= Task item =
Filtering the records below, copy only those lines that include the word "release".

Exercise materials START

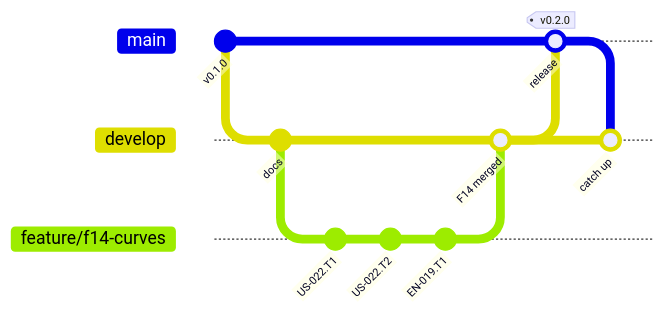
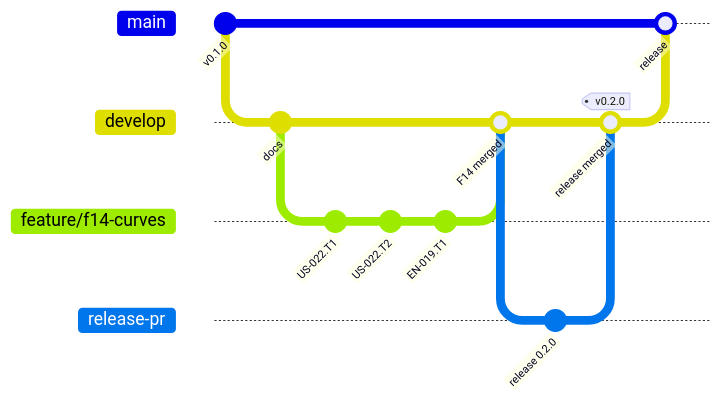
The diagram in docs/tooling/git-workflow.md (AlexandreGallais/synoptic-studio), drawn with Mermaid before and after one commit. The commit also changed other lines of this file and 9 other files, not shown here.

First line of the commit message:
ci(ci): open the release pull request on develop, only release on main

````diff
--- a/docs/tooling/git-workflow.md
+++ b/docs/tooling/git-workflow.md
@@ -26,18 +26,21 @@
 ```mermaid
 gitGraph
   commit id: "v0.1.0"
   branch develop
   checkout develop
   commit id: "docs"
   branch feature/f14-curves
   checkout feature/f14-curves
   commit id: "US-022.T1"
   commit id: "US-022.T2"
   commit id: "EN-019.T1"
   checkout develop
   merge feature/f14-curves id: "F14 merged"
+  branch release-pr
+  checkout release-pr
+  commit id: "release 0.2.0"
+  checkout develop
+  merge release-pr id: "release merged" tag: "v0.2.0"
   checkout main
-  merge develop id: "release" tag: "v0.2.0"
-  checkout develop
-  merge main id: "catch up"
+  merge develop id: "release"
 ```
````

Exercise materials END

= Exercise result =
ci(ci): open the release pull request on develop, only release on main
+  branch release-pr
+  checkout release-pr
+  commit id: "release 0.2.0"
+  merge release-pr id: "release merged" tag: "v0.2.0"
-  merge develop id: "release" tag: "v0.2.0"
+  merge develop id: "release"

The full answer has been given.